Students at the University of Wisconsin-Madison have played a crucial role in developing an online interactive map that shows the economic impact of investments in counties and legislative districts throughout the state.
UW-Madison’s Cartography Lab; the State Cartographer’s Office, which operates at the university; and UW-Whitewater’s Pangea Studios collaborated to create the map, which allows users to see the number of grants and funding awarded throughout the state by the Wisconsin Economic Development Corporation (WEDC).
The map provides WEDC’s investment by county and by legislative district, and allows users to search by program type, such as by tax credit or loan. It also provides data on the projected costs and the number of jobs the grants will create.
“What was unique about this project was the collaborative effort between Whitewater and the two labs in Madison,” Howard Veregin, state cartographer, says. “It was really three different map-related offices with slightly different missions.”
UW-Madison students helped “create and shape the feel of the map and how it interacts with the user” by creating menus and deciding on map behaviors including zooming and panning, he says, adding that the map project provided a unique opportunity to showcase how geospatial technology can be used to promote economic development programs.
Tanya Buckingham (B.S. ’01), Cartography Lab assistant director, says the lab served as a consultant on the project, and that student staff provided quality control and advice on the map’s design to create a tool that the public could easily access and use.
“We put those ideas into a framework for the map,” Buckingham says. “From that point, we created this wire frame — basically that these are the tools that we see as necessary, this is where the map will go. It was an image that looks remarkably close to what the final map looks like.”
Eric Compas (Ph.D. ’08), a UW-Whitewater geography and geology associate professor, and director of Pangea Studios, says UW-Whitewater students did the initial design of the map, analyzing the data that WEDC provided and completing its coding.
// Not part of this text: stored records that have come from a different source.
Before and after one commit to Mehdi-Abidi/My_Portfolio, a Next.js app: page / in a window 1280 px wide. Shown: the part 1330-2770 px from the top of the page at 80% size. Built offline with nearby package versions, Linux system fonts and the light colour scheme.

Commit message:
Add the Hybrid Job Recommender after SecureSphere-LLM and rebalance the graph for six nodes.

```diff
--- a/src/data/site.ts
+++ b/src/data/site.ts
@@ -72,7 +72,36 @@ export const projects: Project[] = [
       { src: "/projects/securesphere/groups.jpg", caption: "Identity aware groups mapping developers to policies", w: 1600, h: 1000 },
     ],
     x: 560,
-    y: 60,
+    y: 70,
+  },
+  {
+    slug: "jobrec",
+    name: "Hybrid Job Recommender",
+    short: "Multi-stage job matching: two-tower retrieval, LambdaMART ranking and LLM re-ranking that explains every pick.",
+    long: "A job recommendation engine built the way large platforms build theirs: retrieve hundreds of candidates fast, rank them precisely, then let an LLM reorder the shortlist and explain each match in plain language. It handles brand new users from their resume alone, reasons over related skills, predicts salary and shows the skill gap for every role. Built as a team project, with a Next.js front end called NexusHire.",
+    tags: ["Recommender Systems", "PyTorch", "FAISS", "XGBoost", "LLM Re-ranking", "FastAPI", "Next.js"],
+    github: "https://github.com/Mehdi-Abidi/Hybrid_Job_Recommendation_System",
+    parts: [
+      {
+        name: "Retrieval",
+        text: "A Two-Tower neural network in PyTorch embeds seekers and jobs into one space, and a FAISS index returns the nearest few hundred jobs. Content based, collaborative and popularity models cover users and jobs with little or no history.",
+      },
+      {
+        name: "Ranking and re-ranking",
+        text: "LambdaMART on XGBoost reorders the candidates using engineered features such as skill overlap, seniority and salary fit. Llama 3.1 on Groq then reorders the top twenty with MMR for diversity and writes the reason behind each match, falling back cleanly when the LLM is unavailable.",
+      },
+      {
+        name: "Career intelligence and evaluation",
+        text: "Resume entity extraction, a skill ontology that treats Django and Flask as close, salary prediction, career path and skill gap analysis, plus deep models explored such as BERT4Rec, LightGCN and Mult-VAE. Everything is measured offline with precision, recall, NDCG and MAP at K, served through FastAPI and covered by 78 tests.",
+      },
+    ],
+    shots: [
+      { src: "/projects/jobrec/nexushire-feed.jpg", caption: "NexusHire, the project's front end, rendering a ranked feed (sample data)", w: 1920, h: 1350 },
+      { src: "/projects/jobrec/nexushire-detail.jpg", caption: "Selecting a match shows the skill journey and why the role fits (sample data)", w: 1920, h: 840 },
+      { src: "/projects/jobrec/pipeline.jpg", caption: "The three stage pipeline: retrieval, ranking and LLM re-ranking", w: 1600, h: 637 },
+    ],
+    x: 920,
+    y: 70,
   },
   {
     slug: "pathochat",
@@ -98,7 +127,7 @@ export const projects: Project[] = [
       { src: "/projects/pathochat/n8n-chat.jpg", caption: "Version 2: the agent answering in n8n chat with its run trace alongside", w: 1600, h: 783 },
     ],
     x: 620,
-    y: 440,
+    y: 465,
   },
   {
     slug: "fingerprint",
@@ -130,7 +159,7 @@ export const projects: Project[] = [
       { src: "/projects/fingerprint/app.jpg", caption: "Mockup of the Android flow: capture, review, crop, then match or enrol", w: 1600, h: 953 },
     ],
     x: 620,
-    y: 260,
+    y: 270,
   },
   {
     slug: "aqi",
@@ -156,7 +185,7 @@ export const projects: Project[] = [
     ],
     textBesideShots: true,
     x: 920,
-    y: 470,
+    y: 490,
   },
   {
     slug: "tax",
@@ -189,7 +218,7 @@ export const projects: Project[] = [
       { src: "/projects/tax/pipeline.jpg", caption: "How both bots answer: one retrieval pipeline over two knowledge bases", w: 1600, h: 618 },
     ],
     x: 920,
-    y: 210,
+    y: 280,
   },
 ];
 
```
Student work completed how the map functions.
Compas adds that the UW’s Cartography Lab and the State Cartographer’s Office — given the depth of their experience — played a key role in giving feedback on the preliminary map and honing the design.
The project reflects higher education’s shifting roles, Compas says. Having the students do much of the work that professionals often do — such as meeting with clients via web conferences — provided a unique experience and solid preparation for real-world situations.
Tom Thieding, WEDC communications manager, describes the map as “the first big step in being very transparent,” allowing the public to see WEDC investments. As the public views the map and requests additional information, WEDC will modify its features.
“It’s going to be a pretty powerful tool, something that the state has never had, mainly from the standpoint of being able to visually see where all the investments have taken place since WEDC was formed,” Thieding says.